• [DATA FOR PROCESSING]:
------------------------------------------------------------------------

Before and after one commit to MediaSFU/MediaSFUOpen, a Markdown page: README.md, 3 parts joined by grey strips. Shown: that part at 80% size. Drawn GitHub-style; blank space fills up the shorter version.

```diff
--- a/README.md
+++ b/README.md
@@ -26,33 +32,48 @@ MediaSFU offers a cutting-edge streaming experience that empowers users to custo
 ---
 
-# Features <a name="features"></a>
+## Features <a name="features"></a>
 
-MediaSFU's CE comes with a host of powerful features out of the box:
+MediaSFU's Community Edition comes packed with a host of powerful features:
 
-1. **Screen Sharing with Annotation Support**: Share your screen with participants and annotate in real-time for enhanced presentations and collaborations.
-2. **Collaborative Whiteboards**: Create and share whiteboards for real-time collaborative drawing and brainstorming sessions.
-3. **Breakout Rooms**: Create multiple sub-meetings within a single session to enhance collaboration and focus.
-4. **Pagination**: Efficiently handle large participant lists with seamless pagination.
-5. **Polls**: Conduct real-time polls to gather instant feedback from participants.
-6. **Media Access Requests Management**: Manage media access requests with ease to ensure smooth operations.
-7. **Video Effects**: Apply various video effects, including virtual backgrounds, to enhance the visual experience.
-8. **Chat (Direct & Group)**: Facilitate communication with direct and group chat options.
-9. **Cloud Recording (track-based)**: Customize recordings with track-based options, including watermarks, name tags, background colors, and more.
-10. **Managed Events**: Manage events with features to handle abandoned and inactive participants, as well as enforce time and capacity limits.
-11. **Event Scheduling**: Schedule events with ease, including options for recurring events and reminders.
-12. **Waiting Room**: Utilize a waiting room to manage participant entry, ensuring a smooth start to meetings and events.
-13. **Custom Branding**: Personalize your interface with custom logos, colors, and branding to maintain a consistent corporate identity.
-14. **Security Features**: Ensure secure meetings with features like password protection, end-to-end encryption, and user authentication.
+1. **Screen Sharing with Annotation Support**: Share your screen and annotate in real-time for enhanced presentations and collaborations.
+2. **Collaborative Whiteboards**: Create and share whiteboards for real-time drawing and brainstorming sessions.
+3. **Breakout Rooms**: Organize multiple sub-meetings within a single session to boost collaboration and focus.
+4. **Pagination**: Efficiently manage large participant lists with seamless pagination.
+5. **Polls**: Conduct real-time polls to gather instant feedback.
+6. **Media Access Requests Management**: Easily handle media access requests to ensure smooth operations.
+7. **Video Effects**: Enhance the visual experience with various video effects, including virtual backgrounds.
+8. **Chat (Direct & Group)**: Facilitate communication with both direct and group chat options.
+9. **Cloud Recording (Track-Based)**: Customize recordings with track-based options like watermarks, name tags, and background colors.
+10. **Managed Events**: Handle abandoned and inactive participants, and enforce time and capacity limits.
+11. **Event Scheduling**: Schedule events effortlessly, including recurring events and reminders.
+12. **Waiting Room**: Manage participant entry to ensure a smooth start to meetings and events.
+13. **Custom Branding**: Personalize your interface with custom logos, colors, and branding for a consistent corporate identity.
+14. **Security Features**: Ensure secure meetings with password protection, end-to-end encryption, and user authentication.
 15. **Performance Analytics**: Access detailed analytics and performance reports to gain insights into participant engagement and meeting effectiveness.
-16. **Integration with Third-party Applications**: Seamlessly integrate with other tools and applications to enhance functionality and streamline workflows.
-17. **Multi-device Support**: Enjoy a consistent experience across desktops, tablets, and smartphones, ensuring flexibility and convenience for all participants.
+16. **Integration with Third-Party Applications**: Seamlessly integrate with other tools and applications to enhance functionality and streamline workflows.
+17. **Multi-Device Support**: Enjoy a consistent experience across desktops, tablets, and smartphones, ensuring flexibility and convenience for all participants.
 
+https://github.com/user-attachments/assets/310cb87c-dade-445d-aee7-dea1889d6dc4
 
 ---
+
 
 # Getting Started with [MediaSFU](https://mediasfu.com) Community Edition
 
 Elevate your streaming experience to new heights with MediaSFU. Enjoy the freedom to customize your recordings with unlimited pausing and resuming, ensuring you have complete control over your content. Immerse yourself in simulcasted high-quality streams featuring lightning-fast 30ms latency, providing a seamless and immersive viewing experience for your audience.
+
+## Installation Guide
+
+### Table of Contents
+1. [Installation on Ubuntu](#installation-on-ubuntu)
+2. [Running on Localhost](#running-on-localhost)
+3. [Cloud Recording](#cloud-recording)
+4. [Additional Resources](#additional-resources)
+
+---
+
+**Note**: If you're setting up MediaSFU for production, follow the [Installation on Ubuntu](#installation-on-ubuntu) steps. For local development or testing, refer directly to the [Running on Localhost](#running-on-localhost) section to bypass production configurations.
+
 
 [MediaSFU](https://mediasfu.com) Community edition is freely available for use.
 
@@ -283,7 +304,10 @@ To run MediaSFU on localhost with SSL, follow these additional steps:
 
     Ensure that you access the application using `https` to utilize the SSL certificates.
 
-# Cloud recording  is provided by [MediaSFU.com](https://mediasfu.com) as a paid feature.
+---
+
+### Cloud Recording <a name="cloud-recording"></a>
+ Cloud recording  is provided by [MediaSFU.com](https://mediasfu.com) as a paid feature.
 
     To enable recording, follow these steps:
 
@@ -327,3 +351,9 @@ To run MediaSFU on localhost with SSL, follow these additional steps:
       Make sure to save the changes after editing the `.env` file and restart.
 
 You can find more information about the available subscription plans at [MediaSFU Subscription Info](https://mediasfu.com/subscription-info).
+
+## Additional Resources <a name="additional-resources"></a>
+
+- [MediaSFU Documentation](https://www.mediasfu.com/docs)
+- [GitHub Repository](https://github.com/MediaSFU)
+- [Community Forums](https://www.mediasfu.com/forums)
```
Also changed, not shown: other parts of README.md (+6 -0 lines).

------------------------------------------------------------------------

• [WHAT IS NEEDED]: All of the entries above need to be retyped exactly.

• [SOLUTION TO THIS EXERCISE]:
Before and after one commit to MediaSFU/MediaSFUOpen, a Markdown page: README.md, 3 parts joined by grey strips. Shown: that part at 80% size. Drawn GitHub-style; blank space fills up the shorter version.

```diff
--- a/README.md
+++ b/README.md
@@ -26,33 +32,48 @@ MediaSFU offers a cutting-edge streaming experience that empowers users to custo
 ---
 
-# Features <a name="features"></a>
+## Features <a name="features"></a>
 
-MediaSFU's CE comes with a host of powerful features out of the box:
+MediaSFU's Community Edition comes packed with a host of powerful features:
 
-1. **Screen Sharing with Annotation Support**: Share your screen with participants and annotate in real-time for enhanced presentations and collaborations.
-2. **Collaborative Whiteboards**: Create and share whiteboards for real-time collaborative drawing and brainstorming sessions.
-3. **Breakout Rooms**: Create multiple sub-meetings within a single session to enhance collaboration and focus.
-4. **Pagination**: Efficiently handle large participant lists with seamless pagination.
-5. **Polls**: Conduct real-time polls to gather instant feedback from participants.
-6. **Media Access Requests Management**: Manage media access requests with ease to ensure smooth operations.
-7. **Video Effects**: Apply various video effects, including virtual backgrounds, to enhance the visual experience.
-8. **Chat (Direct & Group)**: Facilitate communication with direct and group chat options.
-9. **Cloud Recording (track-based)**: Customize recordings with track-based options, including watermarks, name tags, background colors, and more.
-10. **Managed Events**: Manage events with features to handle abandoned and inactive participants, as well as enforce time and capacity limits.
-11. **Event Scheduling**: Schedule events with ease, including options for recurring events and reminders.
-12. **Waiting Room**: Utilize a waiting room to manage participant entry, ensuring a smooth start to meetings and events.
-13. **Custom Branding**: Personalize your interface with custom logos, colors, and branding to maintain a consistent corporate identity.
-14. **Security Features**: Ensure secure meetings with features like password protection, end-to-end encryption, and user authentication.
+1. **Screen Sharing with Annotation Support**: Share your screen and annotate in real-time for enhanced presentations and collaborations.
+2. **Collaborative Whiteboards**: Create and share whiteboards for real-time drawing and brainstorming sessions.
+3. **Breakout Rooms**: Organize multiple sub-meetings within a single session to boost collaboration and focus.
+4. **Pagination**: Efficiently manage large participant lists with seamless pagination.
+5. **Polls**: Conduct real-time polls to gather instant feedback.
+6. **Media Access Requests Management**: Easily handle media access requests to ensure smooth operations.
+7. **Video Effects**: Enhance the visual experience with various video effects, including virtual backgrounds.
+8. **Chat (Direct & Group)**: Facilitate communication with both direct and group chat options.
+9. **Cloud Recording (Track-Based)**: Customize recordings with track-based options like watermarks, name tags, and background colors.
+10. **Managed Events**: Handle abandoned and inactive participants, and enforce time and capacity limits.
+11. **Event Scheduling**: Schedule events effortlessly, including recurring events and reminders.
+12. **Waiting Room**: Manage participant entry to ensure a smooth start to meetings and events.
+13. **Custom Branding**: Personalize your interface with custom logos, colors, and branding for a consistent corporate identity.
+14. **Security Features**: Ensure secure meetings with password protection, end-to-end encryption, and user authentication.
 15. **Performance Analytics**: Access detailed analytics and performance reports to gain insights into participant engagement and meeting effectiveness.
-16. **Integration with Third-party Applications**: Seamlessly integrate with other tools and applications to enhance functionality and streamline workflows.
-17. **Multi-device Support**: Enjoy a consistent experience across desktops, tablets, and smartphones, ensuring flexibility and convenience for all participants.
+16. **Integration with Third-Party Applications**: Seamlessly integrate with other tools and applications to enhance functionality and streamline workflows.
+17. **Multi-Device Support**: Enjoy a consistent experience across desktops, tablets, and smartphones, ensuring flexibility and convenience for all participants.
 
+https://github.com/user-attachments/assets/310cb87c-dade-445d-aee7-dea1889d6dc4
 
 ---
+
 
 # Getting Started with [MediaSFU](https://mediasfu.com) Community Edition
 
 Elevate your streaming experience to new heights with MediaSFU. Enjoy the freedom to customize your recordings with unlimited pausing and resuming, ensuring you have complete control over your content. Immerse yourself in simulcasted high-quality streams featuring lightning-fast 30ms latency, providing a seamless and immersive viewing experience for your audience.
+
+## Installation Guide
+
+### Table of Contents
+1. [Installation on Ubuntu](#installation-on-ubuntu)
+2. [Running on Localhost](#running-on-localhost)
+3. [Cloud Recording](#cloud-recording)
+4. [Additional Resources](#additional-resources)
+
+---
+
+**Note**: If you're setting up MediaSFU for production, follow the [Installation on Ubuntu](#installation-on-ubuntu) steps. For local development or testing, refer directly to the [Running on Localhost](#running-on-localhost) section to bypass production configurations.
+
 
 [MediaSFU](https://mediasfu.com) Community edition is freely available for use.
 
@@ -283,7 +304,10 @@ To run MediaSFU on localhost with SSL, follow these additional steps:
 
     Ensure that you access the application using `https` to utilize the SSL certificates.
 
-# Cloud recording  is provided by [MediaSFU.com](https://mediasfu.com) as a paid feature.
+---
+
+### Cloud Recording <a name="cloud-recording"></a>
+ Cloud recording  is provided by [MediaSFU.com](https://mediasfu.com) as a paid feature.
 
     To enable recording, follow these steps:
 
@@ -327,3 +351,9 @@ To run MediaSFU on localhost with SSL, follow these additional steps:
       Make sure to save the changes after editing the `.env` file and restart.
 
 You can find more information about the available subscription plans at [MediaSFU Subscription Info](https://mediasfu.com/subscription-info).
+
+## Additional Resources <a name="additional-resources"></a>
+
+- [MediaSFU Documentation](https://www.mediasfu.com/docs)
+- [GitHub Repository](https://github.com/MediaSFU)
+- [Community Forums](https://www.mediasfu.com/forums)
```
Also changed, not shown: other parts of README.md (+6 -0 lines).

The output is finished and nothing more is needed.